Asunto(s)
Migración Animal/ética , Derechos del Animal , Discusiones Bioéticas , Conservación de los Recursos Naturales/métodos , Toma de Decisiones , Ecosistema , Animales , Biodiversidad , Conservación de los Recursos Naturales/tendencias
11.
Ecology ; 88(6): 1401-7, 2007 Jun.
Artículo en Inglés | MEDLINE | ID: mdl-17601133

RESUMEN

Minimum patch size for a viable population can be estimated in several ways. The density-area method estimates minimum patch size as the smallest area in which no new individuals are encountered as one extends the arbitrary boundaries of a study area outward. The density-area method eliminates the assumption of no variation in density with size of habitat area that accompanies other methods, but it is untested in situations in which habitat loss has confined populations to small areas. We used a variant of the density area method to study the minimum patch size for the gopher tortoise (Gopherus polyphemus) in Florida, USA, where this keystone species is being confined to ever smaller habitat fragments. The variant was based on the premise that individuals within populations are likely to occur at unusually high densities when confined to small areas, and it estimated minimum patch size as the smallest area beyond which density plateaus. The data for our study came from detailed surveys of 38 populations of the tortoise. For all 38 populations, the areas occupied were determined empirically, and for 19 of them, duplicate surveys were undertaken about a decade apart. We found that a consistent inverse density area relationship was present over smaller areas. The minimum patch size estimated from the density-area relationship was at least 100 ha, which is substantially larger than previous estimates. The relative abundance of juveniles was inversely related to population density for sites with relatively poor habitat quality, indicating that the estimated minimum patch size could represent an extinction threshold. We concluded that a negative density area relationship may be an inevitable consequence of excessive habitat loss. We also concluded that any detrimental effects of an inverse density area relationship may be exacerbated by the deterioration in habitat quality that often accompanies habitat loss. Finally, we concluded that the value of any estimate of minimum patch size as a conservation tool is compromised by excessive habitat loss.

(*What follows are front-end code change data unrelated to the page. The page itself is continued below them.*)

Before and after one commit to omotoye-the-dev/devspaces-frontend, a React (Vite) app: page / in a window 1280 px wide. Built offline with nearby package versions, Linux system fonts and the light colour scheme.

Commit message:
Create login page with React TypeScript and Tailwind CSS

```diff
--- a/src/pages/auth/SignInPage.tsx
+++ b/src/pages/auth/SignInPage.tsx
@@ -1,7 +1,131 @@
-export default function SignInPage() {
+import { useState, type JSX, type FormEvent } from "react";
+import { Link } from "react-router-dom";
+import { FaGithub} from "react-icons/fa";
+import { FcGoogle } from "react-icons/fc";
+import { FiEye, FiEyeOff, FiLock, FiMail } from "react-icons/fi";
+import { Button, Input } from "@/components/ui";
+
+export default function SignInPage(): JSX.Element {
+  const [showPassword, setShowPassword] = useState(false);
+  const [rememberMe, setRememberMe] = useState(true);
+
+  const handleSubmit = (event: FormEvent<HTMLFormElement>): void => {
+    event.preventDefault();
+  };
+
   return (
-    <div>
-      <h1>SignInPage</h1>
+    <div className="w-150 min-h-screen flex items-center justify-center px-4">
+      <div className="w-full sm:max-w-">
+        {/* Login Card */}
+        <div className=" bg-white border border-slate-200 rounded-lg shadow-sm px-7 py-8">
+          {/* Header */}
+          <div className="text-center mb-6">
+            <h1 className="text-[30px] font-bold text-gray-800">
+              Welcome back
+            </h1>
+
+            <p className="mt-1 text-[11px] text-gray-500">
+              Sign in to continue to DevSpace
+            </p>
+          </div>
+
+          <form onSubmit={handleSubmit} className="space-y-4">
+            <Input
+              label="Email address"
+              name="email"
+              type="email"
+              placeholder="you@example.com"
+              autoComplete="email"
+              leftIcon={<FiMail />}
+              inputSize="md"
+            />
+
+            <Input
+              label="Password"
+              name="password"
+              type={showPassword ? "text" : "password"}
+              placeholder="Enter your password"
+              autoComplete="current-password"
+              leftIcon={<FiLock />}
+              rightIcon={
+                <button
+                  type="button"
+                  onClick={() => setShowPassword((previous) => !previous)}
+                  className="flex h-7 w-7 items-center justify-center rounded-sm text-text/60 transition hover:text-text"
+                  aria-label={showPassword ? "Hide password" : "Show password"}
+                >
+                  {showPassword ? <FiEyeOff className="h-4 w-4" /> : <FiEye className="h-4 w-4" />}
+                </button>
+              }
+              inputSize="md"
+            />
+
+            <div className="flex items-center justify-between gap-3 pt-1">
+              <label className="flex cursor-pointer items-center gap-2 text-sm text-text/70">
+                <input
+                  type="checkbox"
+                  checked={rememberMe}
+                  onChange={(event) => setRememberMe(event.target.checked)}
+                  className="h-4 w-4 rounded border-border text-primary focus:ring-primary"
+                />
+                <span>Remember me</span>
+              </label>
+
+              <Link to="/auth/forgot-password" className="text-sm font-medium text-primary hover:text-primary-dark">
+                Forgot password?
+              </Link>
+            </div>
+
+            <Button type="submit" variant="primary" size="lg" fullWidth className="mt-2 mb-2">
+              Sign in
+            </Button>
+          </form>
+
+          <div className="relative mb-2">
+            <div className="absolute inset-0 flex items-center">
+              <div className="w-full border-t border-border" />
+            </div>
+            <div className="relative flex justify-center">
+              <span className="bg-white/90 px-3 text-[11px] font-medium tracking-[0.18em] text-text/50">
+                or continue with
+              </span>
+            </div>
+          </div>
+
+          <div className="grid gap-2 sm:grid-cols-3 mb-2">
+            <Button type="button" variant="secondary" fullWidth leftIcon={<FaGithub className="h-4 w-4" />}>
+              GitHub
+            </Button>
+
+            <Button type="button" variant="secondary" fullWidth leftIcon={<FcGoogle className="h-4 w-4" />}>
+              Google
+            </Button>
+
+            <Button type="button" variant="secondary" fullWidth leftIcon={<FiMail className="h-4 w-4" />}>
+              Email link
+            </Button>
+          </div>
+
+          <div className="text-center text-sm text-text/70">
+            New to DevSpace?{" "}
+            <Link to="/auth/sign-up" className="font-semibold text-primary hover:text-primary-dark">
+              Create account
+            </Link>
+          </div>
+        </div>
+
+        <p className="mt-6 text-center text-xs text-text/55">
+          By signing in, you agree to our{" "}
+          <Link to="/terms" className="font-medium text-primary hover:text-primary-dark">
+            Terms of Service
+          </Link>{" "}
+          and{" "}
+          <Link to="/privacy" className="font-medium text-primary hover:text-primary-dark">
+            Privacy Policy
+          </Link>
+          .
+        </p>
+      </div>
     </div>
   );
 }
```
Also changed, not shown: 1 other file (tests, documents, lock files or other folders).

Asunto(s)
Conservación de los Recursos Naturales , Ecosistema , Monitoreo del Ambiente/métodos , Tortugas/crecimiento & desarrollo , Animales , Demografía , Femenino , Florida , Masculino , Densidad de Población , Dinámica Poblacional , Tortugas/fisiología
12.
J Hered ; 97(2): 150-7, 2006.
Artículo en Inglés | MEDLINE | ID: mdl-16489146

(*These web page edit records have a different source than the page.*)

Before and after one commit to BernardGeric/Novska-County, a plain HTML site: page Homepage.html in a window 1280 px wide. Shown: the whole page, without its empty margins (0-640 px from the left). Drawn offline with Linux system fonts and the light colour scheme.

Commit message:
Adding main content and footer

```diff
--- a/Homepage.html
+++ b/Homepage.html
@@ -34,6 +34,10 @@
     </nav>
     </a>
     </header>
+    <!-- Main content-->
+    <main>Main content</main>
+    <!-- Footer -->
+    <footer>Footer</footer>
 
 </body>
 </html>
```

RESUMEN

Little is known about the reproductive behaviors and the actual outcomes of mating attempts in the gopher tortoise (Gopherus polyphemus). We examined the mating system and reproductive behaviors of a population of gopher tortoises in central Florida. Using microsatellite markers, we assigned fathers to the offspring of seven clutches and determined that multiple fathers were present in two of the seven clutches examined. We found that gopher tortoises exhibited a promiscuous mating system with larger males fertilizing the majority of clutches. The advantage of larger males over smaller males in fertilizing females may be a result of larger males winning access to females in aggressive bouts with other males or larger males may be more attractive to females. Clutches produced by larger females tended to be sired by a single male, whereas clutches of smaller females tended to be sired by multiple males.

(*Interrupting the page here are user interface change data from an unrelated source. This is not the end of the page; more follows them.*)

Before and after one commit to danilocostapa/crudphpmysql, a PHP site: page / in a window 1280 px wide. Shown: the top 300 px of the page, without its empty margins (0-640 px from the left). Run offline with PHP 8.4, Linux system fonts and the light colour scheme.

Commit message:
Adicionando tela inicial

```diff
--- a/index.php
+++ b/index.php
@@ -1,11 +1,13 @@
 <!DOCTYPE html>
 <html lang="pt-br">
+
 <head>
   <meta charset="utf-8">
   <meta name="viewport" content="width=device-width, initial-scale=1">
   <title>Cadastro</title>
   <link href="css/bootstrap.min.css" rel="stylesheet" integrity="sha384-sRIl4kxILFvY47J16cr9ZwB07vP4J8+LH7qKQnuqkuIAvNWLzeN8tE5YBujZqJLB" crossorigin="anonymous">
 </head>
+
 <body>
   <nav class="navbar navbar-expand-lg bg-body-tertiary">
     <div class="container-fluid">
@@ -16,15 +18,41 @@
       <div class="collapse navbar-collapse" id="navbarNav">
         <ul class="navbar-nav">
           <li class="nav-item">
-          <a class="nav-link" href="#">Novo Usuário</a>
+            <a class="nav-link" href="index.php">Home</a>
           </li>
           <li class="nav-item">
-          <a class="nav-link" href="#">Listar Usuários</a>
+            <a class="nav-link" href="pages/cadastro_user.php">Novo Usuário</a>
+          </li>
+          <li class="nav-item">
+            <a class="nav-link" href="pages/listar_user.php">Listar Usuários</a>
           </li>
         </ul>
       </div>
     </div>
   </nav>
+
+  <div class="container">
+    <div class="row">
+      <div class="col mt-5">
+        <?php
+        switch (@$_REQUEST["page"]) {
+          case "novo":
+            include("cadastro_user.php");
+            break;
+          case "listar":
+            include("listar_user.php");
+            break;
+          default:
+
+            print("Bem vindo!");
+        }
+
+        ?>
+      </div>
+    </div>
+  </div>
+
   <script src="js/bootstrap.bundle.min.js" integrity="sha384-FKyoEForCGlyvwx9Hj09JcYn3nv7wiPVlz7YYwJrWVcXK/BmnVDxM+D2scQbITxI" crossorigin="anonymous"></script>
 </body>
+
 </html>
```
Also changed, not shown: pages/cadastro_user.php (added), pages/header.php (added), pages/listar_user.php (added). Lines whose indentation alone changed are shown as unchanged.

Asunto(s)
Conducta Sexual Animal/fisiología , Tortugas/genética , Animales , Femenino , Fertilización/genética , Frecuencia de los Genes , Masculino , Repeticiones de Microsatélite , Oviposición , Tortugas/anatomía & histología
13.
Evolution ; 34(1): 193-203, 1980 Jan.
Artículo en Inglés | MEDLINE | ID: mdl-28563197
SELECCIÓN DE REFERENCIAS
DETALLE DE LA BÚSQUEDA
...